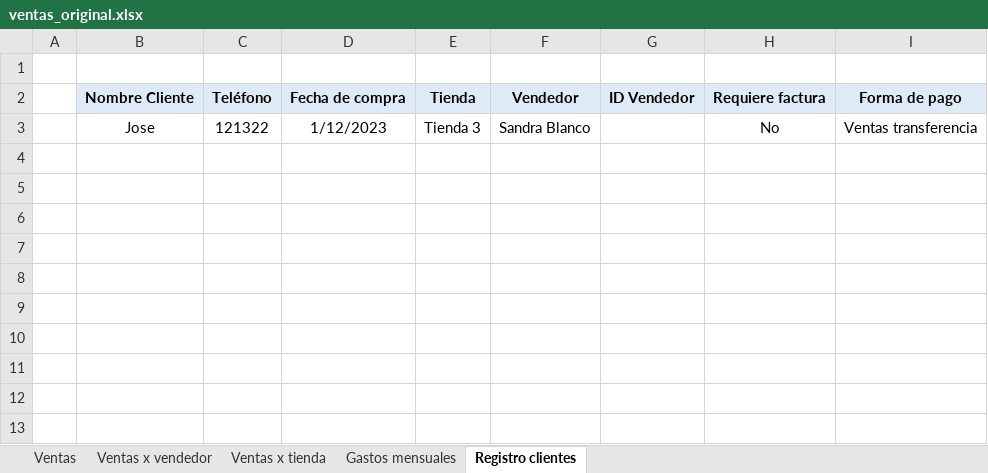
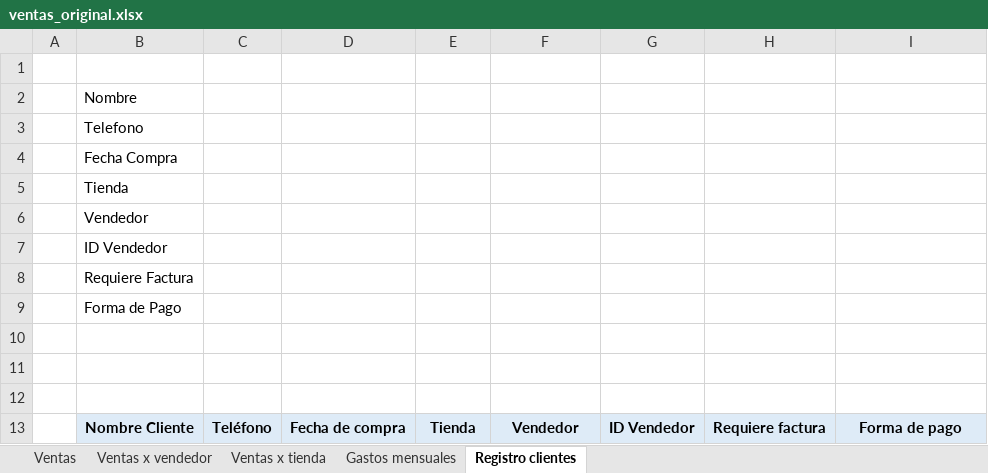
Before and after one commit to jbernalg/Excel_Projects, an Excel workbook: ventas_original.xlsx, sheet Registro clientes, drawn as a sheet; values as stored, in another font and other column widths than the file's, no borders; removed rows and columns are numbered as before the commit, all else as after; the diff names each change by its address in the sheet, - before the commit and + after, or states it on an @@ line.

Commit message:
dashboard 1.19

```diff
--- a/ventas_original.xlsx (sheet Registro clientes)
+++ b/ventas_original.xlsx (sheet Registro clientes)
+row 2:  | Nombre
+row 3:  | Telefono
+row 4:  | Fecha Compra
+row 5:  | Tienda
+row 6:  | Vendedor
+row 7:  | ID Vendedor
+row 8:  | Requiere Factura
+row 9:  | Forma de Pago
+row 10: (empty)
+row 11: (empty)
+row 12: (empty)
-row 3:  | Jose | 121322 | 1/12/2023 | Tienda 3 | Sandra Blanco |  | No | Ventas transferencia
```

What this task involves
Which lines above contain "sheet"? Show each of them.

The answer
Before and after one commit to jbernalg/Excel_Projects, an Excel workbook: ventas_original.xlsx, sheet Registro clientes, drawn as a sheet; values as stored, in another font and other column widths than the file's, no borders; removed rows and columns are numbered as before the commit, all else as after; the diff names each change by its address in the sheet, - before the commit and + after, or states it on an @@ line.
--- a/ventas_original.xlsx (sheet Registro clientes)
+++ b/ventas_original.xlsx (sheet Registro clientes)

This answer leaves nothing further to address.